Social work research professor Brené Brown is not your run-of-the-mill academic. Eschewing the ivory tower, Brown puts her research—enhanced by her personal story and the stories of others—out into the world for all to see (catch her TED talk on vulnerability—millions have!). She’s ready to rumble with the tough stuff of life, including failure, imperfection, vulnerability, shame and courage.
This outspoken, “lock-and-load” Texan and best-selling author categorizes her previous two books as a “call to arms,” exhorting readers in The Gifts of Imperfection to “be you” and, in Daring Greatly, to “be all in.” Her latest book, Rising Strong, completes this triumvirate with an inspiring message: “Fall. Get up. Try again.”
Brown’s motivation for her research and writing is “to start a global conversation about vulnerability and shame.” This, she avows, is a step toward the authentic, wholehearted life we all yearn for.
There are three phases in Brown’s rising strong theory (“the reckoning, the rumble, the revolution”), which is predicated on the power of leaning in to our hurt, of not denying our stories. These tales are what we must “reckon” with, employing self-acceptance and curiosity to see essential truths about our lives. The second phase is to “rumble” with those truths, owning them and deciding how the story will play out.
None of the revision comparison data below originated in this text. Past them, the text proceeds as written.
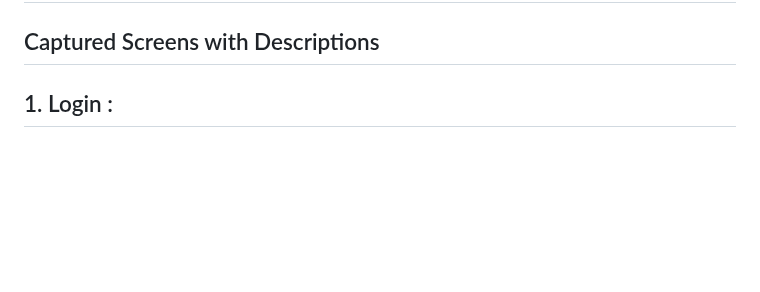
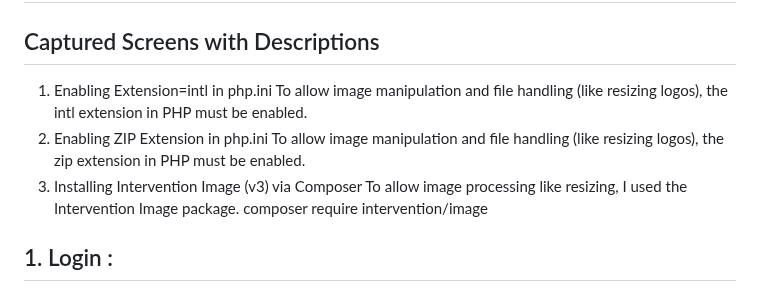
Before and after one commit to amnasyuhada/invoice-web-app, a Markdown page: README.md, the part around the change. Drawn GitHub-style; blank space fills up the shorter version.

```diff
--- a/README.md
+++ b/README.md
@@ -132,6 +132,14 @@ Functions: View, filter, and manage payments with pagination and bulk actions.
 ## 6. Link youtube : https://youtube.com/shorts/b37x3u3bXmc?feature=shared
 
 ## Captured Screens with Descriptions
+1. Enabling Extension=intl in php.ini
+To allow image manipulation and file handling (like resizing logos), the intl extension in PHP must be enabled.
+1. Enabling ZIP Extension in php.ini
+To allow image manipulation and file handling (like resizing logos), the zip extension in PHP must be enabled.
+2. Installing Intervention Image (v3) via Composer
+To allow image processing like resizing, I used the Intervention Image package.
+composer require intervention/image
+
 ## 1. Login :
 Allows authorized users to securely access the admin panel by entering their credentials. It serves as the entry point for administrators to manage the system, ensuring only authenticated users can access backend features and sensitive data.
 
```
The third phase is nothing short of a “revolution” that signifies a life transformed and aligned with courage.
“Revolution,” says Brown, “might sound a little dramatic, but in this world, choosing authenticity and worthiness is an absolute act of resistance.” ¡Viva la revolución!